Domestic violence occurs when one person behaves in a way that is controlling or dominating, which causes another person to have fear for their safety and wellbeing.
Often family law proceedings also involve domestic violence matters.
If you have fears for your safety and wellbeing, or that of your children, you may wish to apply to the court for a protection order. A temporary protection order is also available if your fears are immediate.
An application for a protection order is usually heard at your local Magistrates Court.
The applicant may be an aggrieved party or the police. The respondent is the person against whom the application is made.
You must satisfy the court of the following 3 conditions in order to obtain a protection order:
1. A relevant relationship exists between the parties
The following are examples of “relevant relationships”:
2. The respondent has committed domestic violence
Domestic violence may not be physical. Examples of behaviour that may constitute domestic violence include:
3. A protection order is necessary or desirable to protect the aggrieved party from harm
This stage involves the consideration of:
If the court is satisfied of the above test, a protection order may be granted which sets out conditions or “rules” that the respondent must obey.
All protection orders include the condition that the respondent be of good behaviour and not commit domestic violence against the aggrieved or any other person named in the order.
An aggrieved party can ask for additional conditions which may include:
Varying a Protection Order
Both parties to a protection order may apply to the court to make changes to the order. This may include:
Defending an Application for Protection Order
There are a number of options available to a person who is defending an application for a protection order. These include:
Breach of a Protection Order
The courts treat domestic violence matters seriously. Having a protection order against you is a civil matter and is not recorded on your criminal record.
However a breach of a protection order is a criminal offence, which may result in you having a criminal record.
If you are a party to an application for protection it is important that you obtain advice as soon as possible to protect your safety and wellbeing. Often matters can be resolved by
agreement without proceeding through the court system further.
The immediate risk for a respondent is a criminal charge arising from a technical breach which could have long-term consequences. For this reason it is advisable to know of your obligations and rights early in the process.

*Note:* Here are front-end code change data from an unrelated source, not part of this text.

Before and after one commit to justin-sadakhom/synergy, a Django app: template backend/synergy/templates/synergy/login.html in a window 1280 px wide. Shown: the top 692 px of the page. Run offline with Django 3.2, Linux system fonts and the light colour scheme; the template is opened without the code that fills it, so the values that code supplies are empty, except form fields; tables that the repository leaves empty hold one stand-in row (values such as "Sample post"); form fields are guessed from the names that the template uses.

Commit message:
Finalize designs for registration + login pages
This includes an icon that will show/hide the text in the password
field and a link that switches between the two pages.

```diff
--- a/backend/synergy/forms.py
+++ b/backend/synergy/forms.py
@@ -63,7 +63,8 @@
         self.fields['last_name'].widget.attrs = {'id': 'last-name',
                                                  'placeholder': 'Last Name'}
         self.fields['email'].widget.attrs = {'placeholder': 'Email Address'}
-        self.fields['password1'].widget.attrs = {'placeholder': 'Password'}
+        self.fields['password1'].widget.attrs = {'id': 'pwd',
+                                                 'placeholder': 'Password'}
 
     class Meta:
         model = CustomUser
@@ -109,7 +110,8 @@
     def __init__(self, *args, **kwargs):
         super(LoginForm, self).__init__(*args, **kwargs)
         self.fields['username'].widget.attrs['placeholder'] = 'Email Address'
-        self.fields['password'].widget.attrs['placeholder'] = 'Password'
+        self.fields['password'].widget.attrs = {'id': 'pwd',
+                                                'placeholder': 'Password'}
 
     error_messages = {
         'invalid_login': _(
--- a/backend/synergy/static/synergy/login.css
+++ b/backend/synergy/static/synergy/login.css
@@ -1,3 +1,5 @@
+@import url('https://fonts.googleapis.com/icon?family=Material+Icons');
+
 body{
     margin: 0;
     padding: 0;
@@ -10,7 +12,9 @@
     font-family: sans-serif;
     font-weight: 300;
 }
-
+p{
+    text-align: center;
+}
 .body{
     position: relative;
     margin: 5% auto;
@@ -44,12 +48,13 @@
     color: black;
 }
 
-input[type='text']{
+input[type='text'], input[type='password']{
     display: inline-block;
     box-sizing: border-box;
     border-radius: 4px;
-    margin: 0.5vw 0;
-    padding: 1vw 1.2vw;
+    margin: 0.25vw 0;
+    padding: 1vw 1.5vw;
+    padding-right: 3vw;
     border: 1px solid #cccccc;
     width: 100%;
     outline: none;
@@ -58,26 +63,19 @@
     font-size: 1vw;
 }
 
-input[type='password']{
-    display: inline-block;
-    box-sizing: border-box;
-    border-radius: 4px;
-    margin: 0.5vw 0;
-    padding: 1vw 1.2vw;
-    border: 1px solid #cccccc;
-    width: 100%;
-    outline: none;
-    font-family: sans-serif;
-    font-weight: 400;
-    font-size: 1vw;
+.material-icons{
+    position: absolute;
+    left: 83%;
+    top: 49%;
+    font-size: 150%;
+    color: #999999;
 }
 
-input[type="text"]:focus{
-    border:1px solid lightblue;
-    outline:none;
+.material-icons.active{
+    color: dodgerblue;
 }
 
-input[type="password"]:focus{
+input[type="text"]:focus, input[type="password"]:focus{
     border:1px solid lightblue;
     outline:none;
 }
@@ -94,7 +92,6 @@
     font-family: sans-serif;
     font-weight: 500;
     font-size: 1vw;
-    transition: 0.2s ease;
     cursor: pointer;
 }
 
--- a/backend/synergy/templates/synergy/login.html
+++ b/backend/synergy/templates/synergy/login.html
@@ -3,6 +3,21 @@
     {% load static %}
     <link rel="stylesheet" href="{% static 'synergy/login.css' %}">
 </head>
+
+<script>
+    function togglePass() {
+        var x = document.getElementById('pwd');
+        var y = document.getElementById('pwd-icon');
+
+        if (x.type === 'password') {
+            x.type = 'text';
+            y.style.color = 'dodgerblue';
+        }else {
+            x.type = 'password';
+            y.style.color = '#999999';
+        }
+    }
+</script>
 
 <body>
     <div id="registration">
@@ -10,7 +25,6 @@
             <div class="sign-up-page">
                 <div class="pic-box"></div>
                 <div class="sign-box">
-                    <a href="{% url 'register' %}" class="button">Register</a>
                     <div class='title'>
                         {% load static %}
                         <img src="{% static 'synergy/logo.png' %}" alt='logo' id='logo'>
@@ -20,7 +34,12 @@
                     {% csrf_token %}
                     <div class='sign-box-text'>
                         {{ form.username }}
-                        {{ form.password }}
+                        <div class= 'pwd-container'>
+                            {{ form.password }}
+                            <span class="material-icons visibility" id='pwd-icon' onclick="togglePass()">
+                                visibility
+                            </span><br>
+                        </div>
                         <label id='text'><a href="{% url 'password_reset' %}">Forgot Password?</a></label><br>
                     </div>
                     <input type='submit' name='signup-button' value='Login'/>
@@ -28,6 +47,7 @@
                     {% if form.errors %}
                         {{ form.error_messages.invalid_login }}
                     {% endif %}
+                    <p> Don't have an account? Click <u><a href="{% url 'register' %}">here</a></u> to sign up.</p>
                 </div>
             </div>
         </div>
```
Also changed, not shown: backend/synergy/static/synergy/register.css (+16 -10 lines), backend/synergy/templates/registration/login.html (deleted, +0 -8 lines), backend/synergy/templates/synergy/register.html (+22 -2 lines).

With over 20 years of combined experience in domestic violence matters, we can advise you of your options and the best steps to move your matter forward to a final outcome.
Knowing your rights and the steps you can take is just a phone call away.